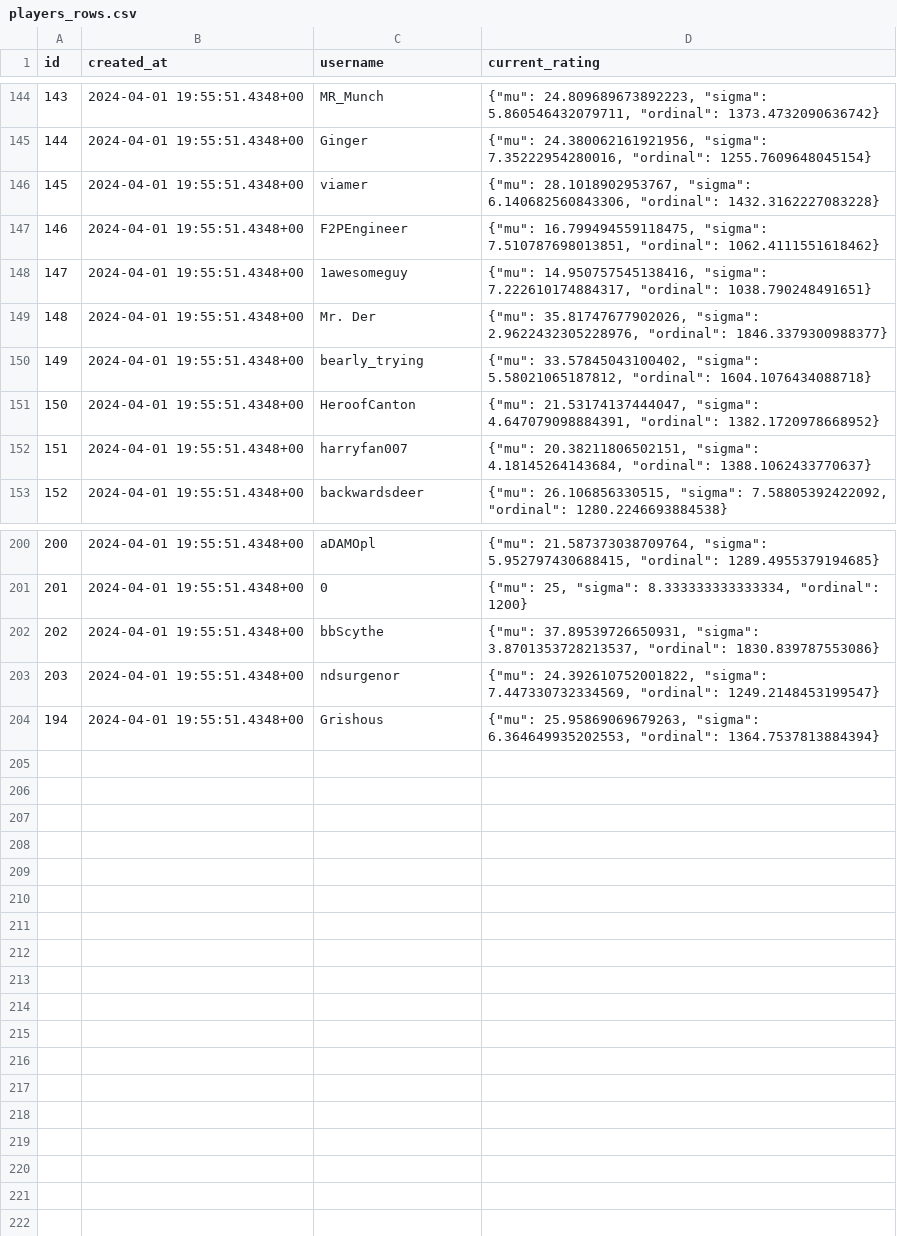
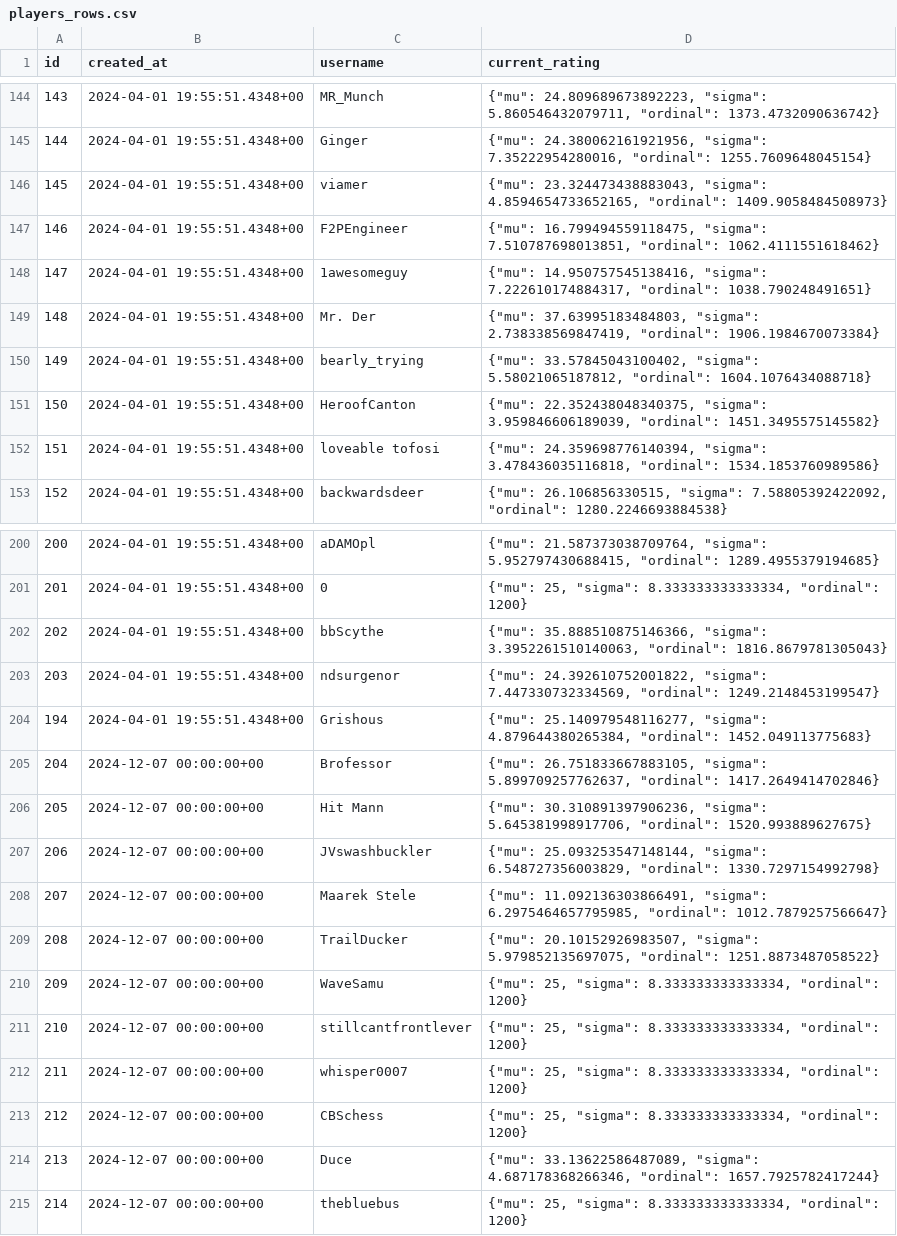
Before and after one commit to nrsimonelli/python-openskill, a CSV file: players_rows.csv, drawn as a sheet; only a part is shown, gaps mark what is left out; the diff covers the shown part only.

Commit message:
data sanitization

```diff
--- a/players_rows.csv
+++ b/players_rows.csv
@@ -145,9 +145,9 @@ id,created_at,username,current_rating
 144,2024-04-01 19:55:51.4348+00,Ginger,"{""mu"": 24.380062161921956, ""sigma"": 7.35222954280016, ""ordinal"": 1255.7609648045154}"
-145,2024-04-01 19:55:51.4348+00,viamer,"{""mu"": 28.1018902953767, ""sigma"": 6.140682560843306, ""ordinal"": 1432.3162227083228}"
+145,2024-04-01 19:55:51.4348+00,viamer,"{""mu"": 23.324473438883043, ""sigma"": 4.8594654733652165, ""ordinal"": 1409.9058484508973}"
 146,2024-04-01 19:55:51.4348+00,F2PEngineer,"{""mu"": 16.799494559118475, ""sigma"": 7.510787698013851, ""ordinal"": 1062.4111551618462}"
 147,2024-04-01 19:55:51.4348+00,1awesomeguy,"{""mu"": 14.950757545138416, ""sigma"": 7.222610174884317, ""ordinal"": 1038.790248491651}"
-148,2024-04-01 19:55:51.4348+00,Mr. Der,"{""mu"": 35.81747677902026, ""sigma"": 2.9622432305228976, ""ordinal"": 1846.3379300988377}"
+148,2024-04-01 19:55:51.4348+00,Mr. Der,"{""mu"": 37.63995183484803, ""sigma"": 2.738338569847419, ""ordinal"": 1906.1984670073384}"
 149,2024-04-01 19:55:51.4348+00,bearly_trying,"{""mu"": 33.57845043100402, ""sigma"": 5.58021065187812, ""ordinal"": 1604.1076434088718}"
-150,2024-04-01 19:55:51.4348+00,HeroofCanton,"{""mu"": 21.53174137444047, ""sigma"": 4.647079098884391, ""ordinal"": 1382.1720978668952}"
-151,2024-04-01 19:55:51.4348+00,harryfan007,"{""mu"": 20.38211806502151, ""sigma"": 4.18145264143684, ""ordinal"": 1388.1062433770637}"
+150,2024-04-01 19:55:51.4348+00,HeroofCanton,"{""mu"": 22.352438048340375, ""sigma"": 3.959846606189039, ""ordinal"": 1451.3495575145582}"
+151,2024-04-01 19:55:51.4348+00,loveable tofosi,"{""mu"": 24.359698776140394, ""sigma"": 3.478436035116818, ""ordinal"": 1534.1853760989586}"
 152,2024-04-01 19:55:51.4348+00,backwardsdeer,"{""mu"": 26.106856330515, ""sigma"": 7.58805392422092, ""ordinal"": 1280.2246693884538}"
@@ -201,4 +201,15 @@ id,created_at,username,current_rating
 201,2024-04-01 19:55:51.4348+00,0,"{""mu"": 25, ""sigma"": 8.333333333333334, ""ordinal"": 1200}"
-202,2024-04-01 19:55:51.4348+00,bbScythe,"{""mu"": 37.89539726650931, ""sigma"": 3.8701353728213537, ""ordinal"": 1830.839787553086}"
+202,2024-04-01 19:55:51.4348+00,bbScythe,"{""mu"": 35.888510875146366, ""sigma"": 3.3952261510140063, ""ordinal"": 1816.8679781305043}"
 203,2024-04-01 19:55:51.4348+00,ndsurgenor,"{""mu"": 24.392610752001822, ""sigma"": 7.447330732334569, ""ordinal"": 1249.2148453199547}"
-194,2024-04-01 19:55:51.4348+00,Grishous,"{""mu"": 25.95869069679263, ""sigma"": 6.364649935202553, ""ordinal"": 1364.7537813884394}"
+194,2024-04-01 19:55:51.4348+00,Grishous,"{""mu"": 25.140979548116277, ""sigma"": 4.879644380265384, ""ordinal"": 1452.049113775683}"
+204,2024-12-07 00:00:00+00,Brofessor,"{""mu"": 26.751833667883105, ""sigma"": 5.899709257762637, ""ordinal"": 1417.2649414702846}"
+205,2024-12-07 00:00:00+00,Hit Mann,"{""mu"": 30.310891397906236, ""sigma"": 5.645381998917706, ""ordinal"": 1520.993889627675}"
+206,2024-12-07 00:00:00+00,JVswashbuckler,"{""mu"": 25.093253547148144, ""sigma"": 6.548727356003829, ""ordinal"": 1330.7297154992798}"
+207,2024-12-07 00:00:00+00,Maarek Stele,"{""mu"": 11.092136303866491, ""sigma"": 6.2975464657795985, ""ordinal"": 1012.7879257566647}"
+208,2024-12-07 00:00:00+00,TrailDucker,"{""mu"": 20.10152926983507, ""sigma"": 5.979852135697075, ""ordinal"": 1251.8873487058522}"
+209,2024-12-07 00:00:00+00,WaveSamu,"{""mu"": 25, ""sigma"": 8.333333333333334, ""ordinal"": 1200}"
+210,2024-12-07 00:00:00+00,stillcantfrontlever,"{""mu"": 25, ""sigma"": 8.333333333333334, ""ordinal"": 1200}"
+211,2024-12-07 00:00:00+00,whisper0007,"{""mu"": 25, ""sigma"": 8.333333333333334, ""ordinal"": 1200}"
+212,2024-12-07 00:00:00+00,CBSchess,"{""mu"": 25, ""sigma"": 8.333333333333334, ""ordinal"": 1200}"
+213,2024-12-07 00:00:00+00,Duce,"{""mu"": 33.13622586487089, ""sigma"": 4.687178368266346, ""ordinal"": 1657.7925782417244}"
+214,2024-12-07 00:00:00+00,thebluebus,"{""mu"": 25, ""sigma"": 8.333333333333334, ""ordinal"": 1200}"
```
Also changed, not shown: 23 edited cells elsewhere in this file, events_rows.csv, 8 other files.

:::

Locate the string "Grishous" in the listing above and copy every line where it occurs.

-194,2024-04-01 19:55:51.4348+00,Grishous,"{""mu"": 25.95869069679263, ""sigma"": 6.364649935202553, ""ordinal"": 1364.7537813884394}"
+194,2024-04-01 19:55:51.4348+00,Grishous,"{""mu"": 25.140979548116277, ""sigma"": 4.879644380265384, ""ordinal"": 1452.049113775683}"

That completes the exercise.